╔══
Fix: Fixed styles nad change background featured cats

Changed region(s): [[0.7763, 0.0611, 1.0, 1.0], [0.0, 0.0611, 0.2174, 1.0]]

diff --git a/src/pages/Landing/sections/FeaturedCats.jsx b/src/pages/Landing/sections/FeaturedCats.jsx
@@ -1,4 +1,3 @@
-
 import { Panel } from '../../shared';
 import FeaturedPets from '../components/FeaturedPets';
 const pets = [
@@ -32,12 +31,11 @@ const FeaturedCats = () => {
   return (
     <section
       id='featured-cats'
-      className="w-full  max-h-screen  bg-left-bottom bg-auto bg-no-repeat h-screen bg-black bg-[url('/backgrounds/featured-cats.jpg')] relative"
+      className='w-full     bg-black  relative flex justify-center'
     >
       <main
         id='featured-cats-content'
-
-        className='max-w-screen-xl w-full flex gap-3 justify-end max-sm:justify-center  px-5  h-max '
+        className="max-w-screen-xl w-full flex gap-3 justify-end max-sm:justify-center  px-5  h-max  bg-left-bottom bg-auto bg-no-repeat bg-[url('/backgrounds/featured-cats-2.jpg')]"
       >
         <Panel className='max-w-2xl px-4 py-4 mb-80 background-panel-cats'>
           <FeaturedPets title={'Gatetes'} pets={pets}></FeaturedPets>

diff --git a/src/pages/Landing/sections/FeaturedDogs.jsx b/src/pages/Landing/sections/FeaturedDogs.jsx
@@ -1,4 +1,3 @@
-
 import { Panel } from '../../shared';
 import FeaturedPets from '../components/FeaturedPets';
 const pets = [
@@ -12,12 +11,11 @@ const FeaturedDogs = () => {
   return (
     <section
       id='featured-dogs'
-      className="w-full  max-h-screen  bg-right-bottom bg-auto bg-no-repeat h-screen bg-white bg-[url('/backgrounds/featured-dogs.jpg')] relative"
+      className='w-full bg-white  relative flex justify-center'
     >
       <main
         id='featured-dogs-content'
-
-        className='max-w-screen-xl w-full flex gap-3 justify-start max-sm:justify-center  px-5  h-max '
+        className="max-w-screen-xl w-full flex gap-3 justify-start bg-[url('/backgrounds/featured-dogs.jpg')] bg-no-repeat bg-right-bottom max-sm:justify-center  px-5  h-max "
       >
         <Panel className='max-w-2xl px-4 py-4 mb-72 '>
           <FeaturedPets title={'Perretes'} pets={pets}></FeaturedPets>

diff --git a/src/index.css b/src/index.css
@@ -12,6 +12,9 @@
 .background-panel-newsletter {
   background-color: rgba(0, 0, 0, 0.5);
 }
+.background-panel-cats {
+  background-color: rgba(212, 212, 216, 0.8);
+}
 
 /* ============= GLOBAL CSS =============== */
╚══
EXERCISE PROMPT: Copy every line of the listing above exactly.

ANSWER AREA:
Fix: Fixed styles nad change background featured cats

Changed region(s): [[0.7763, 0.0611, 1.0, 1.0], [0.0, 0.0611, 0.2174, 1.0]]

diff --git a/src/pages/Landing/sections/FeaturedCats.jsx b/src/pages/Landing/sections/FeaturedCats.jsx
@@ -1,4 +1,3 @@
-
 import { Panel } from '../../shared';
 import FeaturedPets from '../components/FeaturedPets';
 const pets = [
@@ -32,12 +31,11 @@ const FeaturedCats = () => {
   return (
     <section
       id='featured-cats'
-      className="w-full  max-h-screen  bg-left-bottom bg-auto bg-no-repeat h-screen bg-black bg-[url('/backgrounds/featured-cats.jpg')] relative"
+      className='w-full     bg-black  relative flex justify-center'
     >
       <main
         id='featured-cats-content'
-
-        className='max-w-screen-xl w-full flex gap-3 justify-end max-sm:justify-center  px-5  h-max '
+        className="max-w-screen-xl w-full flex gap-3 justify-end max-sm:justify-center  px-5  h-max  bg-left-bottom bg-auto bg-no-repeat bg-[url('/backgrounds/featured-cats-2.jpg')]"
       >
         <Panel className='max-w-2xl px-4 py-4 mb-80 background-panel-cats'>
           <FeaturedPets title={'Gatetes'} pets={pets}></FeaturedPets>

diff --git a/src/pages/Landing/sections/FeaturedDogs.jsx b/src/pages/Landing/sections/FeaturedDogs.jsx
@@ -1,4 +1,3 @@
-
 import { Panel } from '../../shared';
 import FeaturedPets from '../components/FeaturedPets';
 const pets = [
@@ -12,12 +11,11 @@ const FeaturedDogs = () => {
   return (
     <section
       id='featured-dogs'
-      className="w-full  max-h-screen  bg-right-bottom bg-auto bg-no-repeat h-screen bg-white bg-[url('/backgrounds/featured-dogs.jpg')] relative"
+      className='w-full bg-white  relative flex justify-center'
     >
       <main
         id='featured-dogs-content'
-
-        className='max-w-screen-xl w-full flex gap-3 justify-start max-sm:justify-center  px-5  h-max '
+        className="max-w-screen-xl w-full flex gap-3 justify-start bg-[url('/backgrounds/featured-dogs.jpg')] bg-no-repeat bg-right-bottom max-sm:justify-center  px-5  h-max "
       >
         <Panel className='max-w-2xl px-4 py-4 mb-72 '>
           <FeaturedPets title={'Perretes'} pets={pets}></FeaturedPets>

diff --git a/src/index.css b/src/index.css
@@ -12,6 +12,9 @@
 .background-panel-newsletter {
   background-color: rgba(0, 0, 0, 0.5);
 }
+.background-panel-cats {
+  background-color: rgba(212, 212, 216, 0.8);
+}
 
 /* ============= GLOBAL CSS =============== */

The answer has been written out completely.